▶ TASK DATA
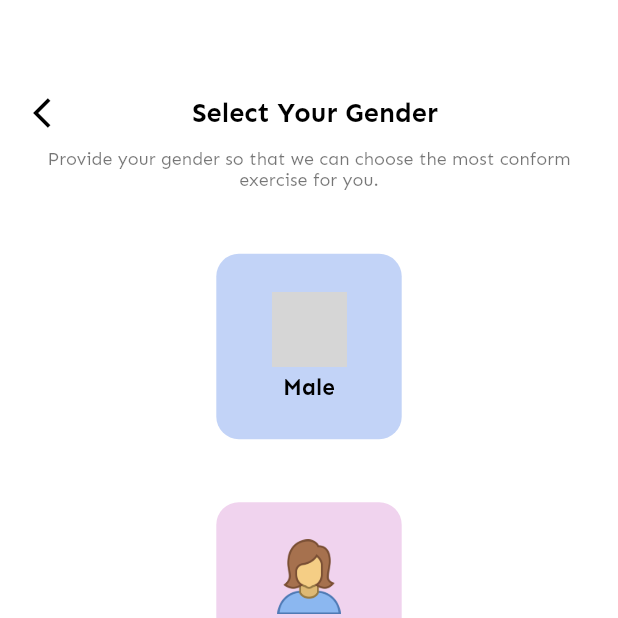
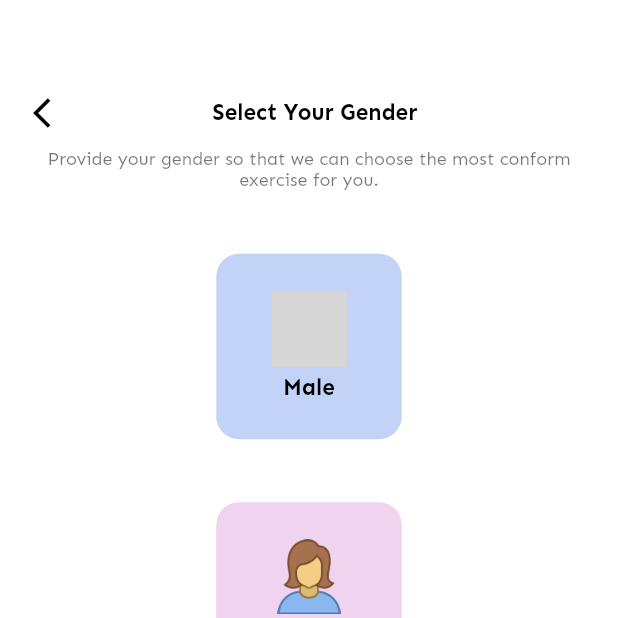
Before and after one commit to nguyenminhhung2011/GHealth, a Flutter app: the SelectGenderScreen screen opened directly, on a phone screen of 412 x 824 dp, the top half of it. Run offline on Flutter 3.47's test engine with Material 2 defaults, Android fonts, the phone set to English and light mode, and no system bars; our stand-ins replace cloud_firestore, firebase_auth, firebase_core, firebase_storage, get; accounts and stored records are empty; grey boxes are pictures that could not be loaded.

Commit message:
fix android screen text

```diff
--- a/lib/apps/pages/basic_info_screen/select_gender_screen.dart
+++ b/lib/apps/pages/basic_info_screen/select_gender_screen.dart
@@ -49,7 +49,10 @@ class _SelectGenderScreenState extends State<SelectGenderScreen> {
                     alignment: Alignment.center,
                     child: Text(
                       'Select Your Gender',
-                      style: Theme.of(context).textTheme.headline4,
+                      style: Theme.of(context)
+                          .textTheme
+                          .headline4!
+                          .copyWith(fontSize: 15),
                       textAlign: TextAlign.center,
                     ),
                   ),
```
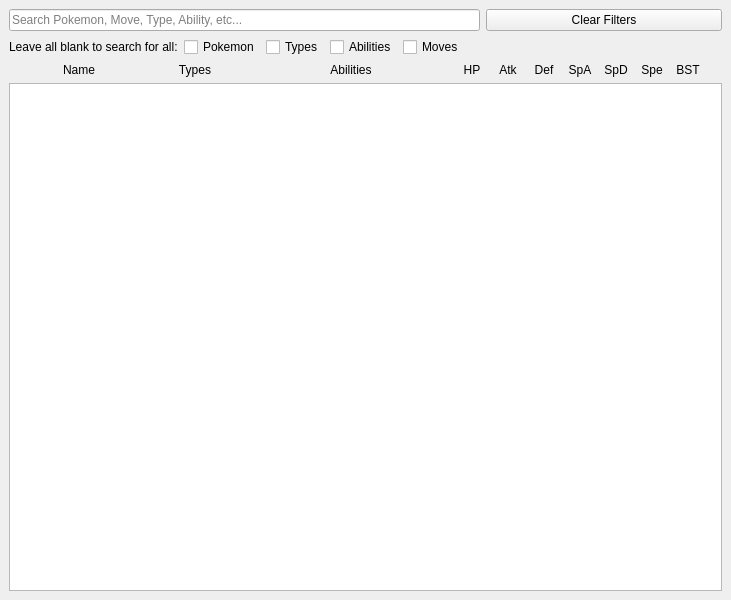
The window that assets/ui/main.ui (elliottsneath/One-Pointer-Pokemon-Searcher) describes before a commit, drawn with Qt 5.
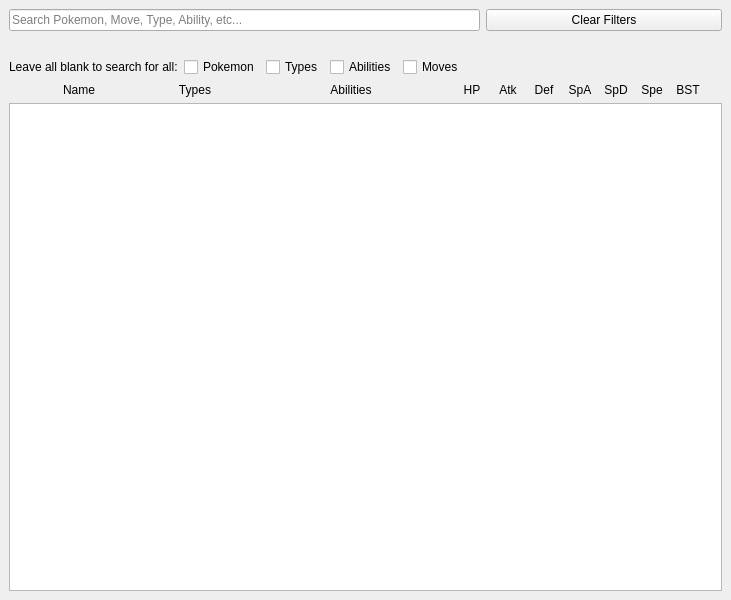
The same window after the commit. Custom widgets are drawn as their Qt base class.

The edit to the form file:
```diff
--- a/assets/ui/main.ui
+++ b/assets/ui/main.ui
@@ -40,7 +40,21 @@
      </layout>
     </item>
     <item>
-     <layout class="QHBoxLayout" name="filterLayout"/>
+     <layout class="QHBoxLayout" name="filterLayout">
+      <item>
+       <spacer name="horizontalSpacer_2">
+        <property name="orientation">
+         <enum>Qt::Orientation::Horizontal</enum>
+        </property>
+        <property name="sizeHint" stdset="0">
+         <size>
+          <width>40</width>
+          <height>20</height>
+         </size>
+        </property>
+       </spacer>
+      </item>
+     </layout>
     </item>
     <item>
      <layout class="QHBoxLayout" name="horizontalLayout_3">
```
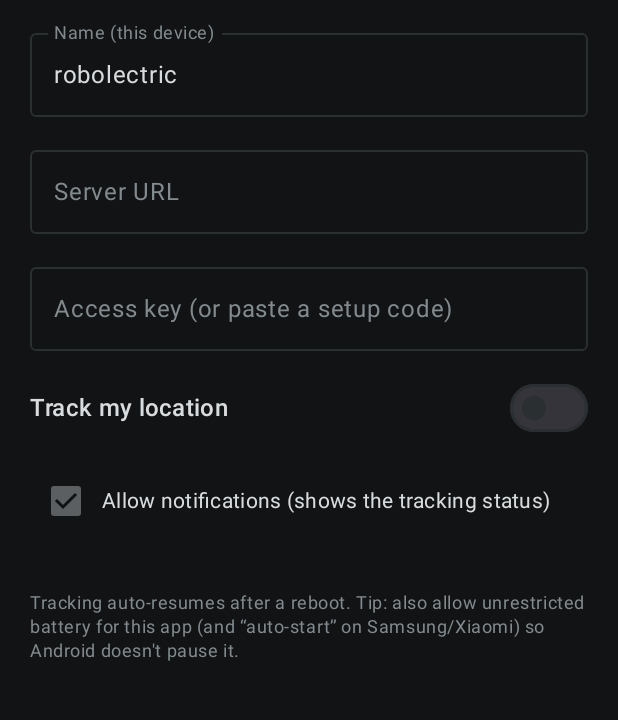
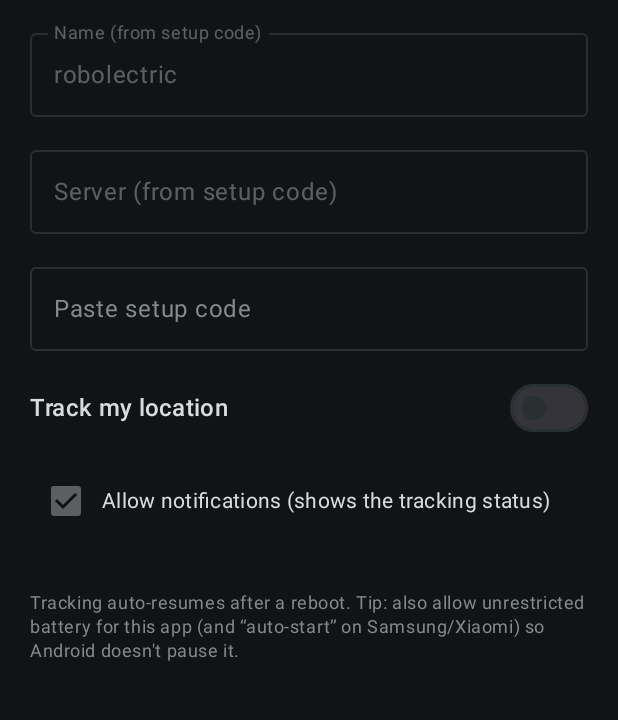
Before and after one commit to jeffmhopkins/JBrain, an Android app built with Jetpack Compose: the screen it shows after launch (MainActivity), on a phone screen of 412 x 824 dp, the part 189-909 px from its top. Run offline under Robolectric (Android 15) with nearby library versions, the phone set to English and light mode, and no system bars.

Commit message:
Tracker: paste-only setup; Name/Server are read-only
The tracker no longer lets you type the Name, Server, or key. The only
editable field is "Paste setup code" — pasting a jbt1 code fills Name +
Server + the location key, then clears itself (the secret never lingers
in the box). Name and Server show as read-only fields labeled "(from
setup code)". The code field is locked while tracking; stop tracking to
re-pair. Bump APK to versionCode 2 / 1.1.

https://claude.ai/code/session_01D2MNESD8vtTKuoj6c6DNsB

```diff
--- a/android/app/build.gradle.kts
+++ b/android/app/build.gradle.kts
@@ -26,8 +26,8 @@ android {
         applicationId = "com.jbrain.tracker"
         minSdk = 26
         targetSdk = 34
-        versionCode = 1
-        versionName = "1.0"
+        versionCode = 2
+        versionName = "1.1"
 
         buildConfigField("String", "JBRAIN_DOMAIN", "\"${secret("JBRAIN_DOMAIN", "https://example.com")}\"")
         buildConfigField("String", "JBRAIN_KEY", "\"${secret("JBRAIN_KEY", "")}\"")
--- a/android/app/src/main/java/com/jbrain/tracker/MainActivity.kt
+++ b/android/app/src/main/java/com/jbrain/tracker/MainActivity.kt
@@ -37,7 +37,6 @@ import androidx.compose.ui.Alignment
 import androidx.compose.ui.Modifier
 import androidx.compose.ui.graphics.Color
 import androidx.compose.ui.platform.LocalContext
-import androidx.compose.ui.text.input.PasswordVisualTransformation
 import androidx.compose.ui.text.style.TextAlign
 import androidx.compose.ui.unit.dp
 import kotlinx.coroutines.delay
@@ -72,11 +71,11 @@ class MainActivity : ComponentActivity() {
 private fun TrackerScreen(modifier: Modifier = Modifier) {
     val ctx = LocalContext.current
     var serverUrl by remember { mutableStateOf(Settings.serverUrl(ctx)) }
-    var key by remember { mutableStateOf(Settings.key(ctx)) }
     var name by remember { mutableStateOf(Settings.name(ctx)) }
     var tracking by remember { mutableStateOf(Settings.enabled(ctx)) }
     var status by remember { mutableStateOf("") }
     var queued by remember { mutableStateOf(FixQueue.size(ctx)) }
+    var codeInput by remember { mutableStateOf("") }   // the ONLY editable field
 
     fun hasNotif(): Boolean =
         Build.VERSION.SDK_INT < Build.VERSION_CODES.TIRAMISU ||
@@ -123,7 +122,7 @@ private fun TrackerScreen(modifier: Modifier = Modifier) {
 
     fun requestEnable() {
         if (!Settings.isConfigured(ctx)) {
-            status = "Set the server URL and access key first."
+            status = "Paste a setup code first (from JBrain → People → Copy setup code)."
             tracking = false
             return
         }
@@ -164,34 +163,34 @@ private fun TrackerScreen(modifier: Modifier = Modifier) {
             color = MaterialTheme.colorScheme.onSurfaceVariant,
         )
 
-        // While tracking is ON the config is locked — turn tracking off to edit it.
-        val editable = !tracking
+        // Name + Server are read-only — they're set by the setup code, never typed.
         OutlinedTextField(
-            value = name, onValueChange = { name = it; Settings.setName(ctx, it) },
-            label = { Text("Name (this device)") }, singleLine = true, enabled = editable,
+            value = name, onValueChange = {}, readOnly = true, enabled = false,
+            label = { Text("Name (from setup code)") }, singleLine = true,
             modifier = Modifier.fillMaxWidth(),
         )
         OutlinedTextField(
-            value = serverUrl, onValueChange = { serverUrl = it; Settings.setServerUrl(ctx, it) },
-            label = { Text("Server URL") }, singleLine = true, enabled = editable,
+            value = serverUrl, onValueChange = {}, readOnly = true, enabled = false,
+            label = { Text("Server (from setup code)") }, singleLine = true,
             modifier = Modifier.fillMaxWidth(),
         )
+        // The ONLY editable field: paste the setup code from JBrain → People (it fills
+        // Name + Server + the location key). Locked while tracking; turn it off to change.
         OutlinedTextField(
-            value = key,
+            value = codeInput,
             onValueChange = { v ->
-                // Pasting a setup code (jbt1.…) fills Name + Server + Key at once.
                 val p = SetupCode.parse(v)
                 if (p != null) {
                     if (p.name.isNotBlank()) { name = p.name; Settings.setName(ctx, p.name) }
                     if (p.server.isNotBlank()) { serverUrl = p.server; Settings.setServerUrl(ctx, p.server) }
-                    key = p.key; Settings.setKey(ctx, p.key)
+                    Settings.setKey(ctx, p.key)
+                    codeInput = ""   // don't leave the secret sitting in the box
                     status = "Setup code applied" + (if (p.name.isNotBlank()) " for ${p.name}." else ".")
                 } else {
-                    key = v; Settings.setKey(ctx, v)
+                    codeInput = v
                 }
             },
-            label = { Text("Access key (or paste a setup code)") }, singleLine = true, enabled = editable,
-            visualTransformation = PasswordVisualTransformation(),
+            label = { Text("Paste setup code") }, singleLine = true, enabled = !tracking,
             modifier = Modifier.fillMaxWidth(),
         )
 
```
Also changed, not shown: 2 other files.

▶ EXERCISE
Only the pictures are to be dropped; return everything else in the listing exactly.

▶ RESULT OF THIS TASK
Before and after one commit to nguyenminhhung2011/GHealth, a Flutter app: the SelectGenderScreen screen opened directly, on a phone screen of 412 x 824 dp, the top half of it. Run offline on Flutter 3.47's test engine with Material 2 defaults, Android fonts, the phone set to English and light mode, and no system bars; our stand-ins replace cloud_firestore, firebase_auth, firebase_core, firebase_storage, get; accounts and stored records are empty; grey boxes are pictures that could not be loaded.

Commit message:
fix android screen text

```diff
--- a/lib/apps/pages/basic_info_screen/select_gender_screen.dart
+++ b/lib/apps/pages/basic_info_screen/select_gender_screen.dart
@@ -49,7 +49,10 @@ class _SelectGenderScreenState extends State<SelectGenderScreen> {
                     alignment: Alignment.center,
                     child: Text(
                       'Select Your Gender',
-                      style: Theme.of(context).textTheme.headline4,
+                      style: Theme.of(context)
+                          .textTheme
+                          .headline4!
+                          .copyWith(fontSize: 15),
                       textAlign: TextAlign.center,
                     ),
                   ),
```
The window that assets/ui/main.ui (elliottsneath/One-Pointer-Pokemon-Searcher) describes before a commit, drawn with Qt 5.
The same window after the commit. Custom widgets are drawn as their Qt base class.

The edit to the form file:
```diff
--- a/assets/ui/main.ui
+++ b/assets/ui/main.ui
@@ -40,7 +40,21 @@
      </layout>
     </item>
     <item>
-     <layout class="QHBoxLayout" name="filterLayout"/>
+     <layout class="QHBoxLayout" name="filterLayout">
+      <item>
+       <spacer name="horizontalSpacer_2">
+        <property name="orientation">
+         <enum>Qt::Orientation::Horizontal</enum>
+        </property>
+        <property name="sizeHint" stdset="0">
+         <size>
+          <width>40</width>
+          <height>20</height>
+         </size>
+        </property>
+       </spacer>
+      </item>
+     </layout>
     </item>
     <item>
      <layout class="QHBoxLayout" name="horizontalLayout_3">
```
Before and after one commit to jeffmhopkins/JBrain, an Android app built with Jetpack Compose: the screen it shows after launch (MainActivity), on a phone screen of 412 x 824 dp, the part 189-909 px from its top. Run offline under Robolectric (Android 15) with nearby library versions, the phone set to English and light mode, and no system bars.

Commit message:
Tracker: paste-only setup; Name/Server are read-only
The tracker no longer lets you type the Name, Server, or key. The only
editable field is "Paste setup code" — pasting a jbt1 code fills Name +
Server + the location key, then clears itself (the secret never lingers
in the box). Name and Server show as read-only fields labeled "(from
setup code)". The code field is locked while tracking; stop tracking to
re-pair. Bump APK to versionCode 2 / 1.1.

https://claude.ai/code/session_01D2MNESD8vtTKuoj6c6DNsB

```diff
--- a/android/app/build.gradle.kts
+++ b/android/app/build.gradle.kts
@@ -26,8 +26,8 @@ android {
         applicationId = "com.jbrain.tracker"
         minSdk = 26
         targetSdk = 34
-        versionCode = 1
-        versionName = "1.0"
+        versionCode = 2
+        versionName = "1.1"
 
         buildConfigField("String", "JBRAIN_DOMAIN", "\"${secret("JBRAIN_DOMAIN", "https://example.com")}\"")
         buildConfigField("String", "JBRAIN_KEY", "\"${secret("JBRAIN_KEY", "")}\"")
--- a/android/app/src/main/java/com/jbrain/tracker/MainActivity.kt
+++ b/android/app/src/main/java/com/jbrain/tracker/MainActivity.kt
@@ -37,7 +37,6 @@ import androidx.compose.ui.Alignment
 import androidx.compose.ui.Modifier
 import androidx.compose.ui.graphics.Color
 import androidx.compose.ui.platform.LocalContext
-import androidx.compose.ui.text.input.PasswordVisualTransformation
 import androidx.compose.ui.text.style.TextAlign
 import androidx.compose.ui.unit.dp
 import kotlinx.coroutines.delay
@@ -72,11 +71,11 @@ class MainActivity : ComponentActivity() {
 private fun TrackerScreen(modifier: Modifier = Modifier) {
     val ctx = LocalContext.current
     var serverUrl by remember { mutableStateOf(Settings.serverUrl(ctx)) }
-    var key by remember { mutableStateOf(Settings.key(ctx)) }
     var name by remember { mutableStateOf(Settings.name(ctx)) }
     var tracking by remember { mutableStateOf(Settings.enabled(ctx)) }
     var status by remember { mutableStateOf("") }
     var queued by remember { mutableStateOf(FixQueue.size(ctx)) }
+    var codeInput by remember { mutableStateOf("") }   // the ONLY editable field
 
     fun hasNotif(): Boolean =
         Build.VERSION.SDK_INT < Build.VERSION_CODES.TIRAMISU ||
@@ -123,7 +122,7 @@ private fun TrackerScreen(modifier: Modifier = Modifier) {
 
     fun requestEnable() {
         if (!Settings.isConfigured(ctx)) {
-            status = "Set the server URL and access key first."
+            status = "Paste a setup code first (from JBrain → People → Copy setup code)."
             tracking = false
             return
         }
@@ -164,34 +163,34 @@ private fun TrackerScreen(modifier: Modifier = Modifier) {
             color = MaterialTheme.colorScheme.onSurfaceVariant,
         )
 
-        // While tracking is ON the config is locked — turn tracking off to edit it.
-        val editable = !tracking
+        // Name + Server are read-only — they're set by the setup code, never typed.
         OutlinedTextField(
-            value = name, onValueChange = { name = it; Settings.setName(ctx, it) },
-            label = { Text("Name (this device)") }, singleLine = true, enabled = editable,
+            value = name, onValueChange = {}, readOnly = true, enabled = false,
+            label = { Text("Name (from setup code)") }, singleLine = true,
             modifier = Modifier.fillMaxWidth(),
         )
         OutlinedTextField(
-            value = serverUrl, onValueChange = { serverUrl = it; Settings.setServerUrl(ctx, it) },
-            label = { Text("Server URL") }, singleLine = true, enabled = editable,
+            value = serverUrl, onValueChange = {}, readOnly = true, enabled = false,
+            label = { Text("Server (from setup code)") }, singleLine = true,
             modifier = Modifier.fillMaxWidth(),
         )
+        // The ONLY editable field: paste the setup code from JBrain → People (it fills
+        // Name + Server + the location key). Locked while tracking; turn it off to change.
         OutlinedTextField(
-            value = key,
+            value = codeInput,
             onValueChange = { v ->
-                // Pasting a setup code (jbt1.…) fills Name + Server + Key at once.
                 val p = SetupCode.parse(v)
                 if (p != null) {
                     if (p.name.isNotBlank()) { name = p.name; Settings.setName(ctx, p.name) }
                     if (p.server.isNotBlank()) { serverUrl = p.server; Settings.setServerUrl(ctx, p.server) }
-                    key = p.key; Settings.setKey(ctx, p.key)
+                    Settings.setKey(ctx, p.key)
+                    codeInput = ""   // don't leave the secret sitting in the box
                     status = "Setup code applied" + (if (p.name.isNotBlank()) " for ${p.name}." else ".")
                 } else {
-                    key = v; Settings.setKey(ctx, v)
+                    codeInput = v
                 }
             },
-            label = { Text("Access key (or paste a setup code)") }, singleLine = true, enabled = editable,
-            visualTransformation = PasswordVisualTransformation(),
+            label = { Text("Paste setup code") }, singleLine = true, enabled = !tracking,
             modifier = Modifier.fillMaxWidth(),
         )
 
```
Also changed, not shown: 2 other files.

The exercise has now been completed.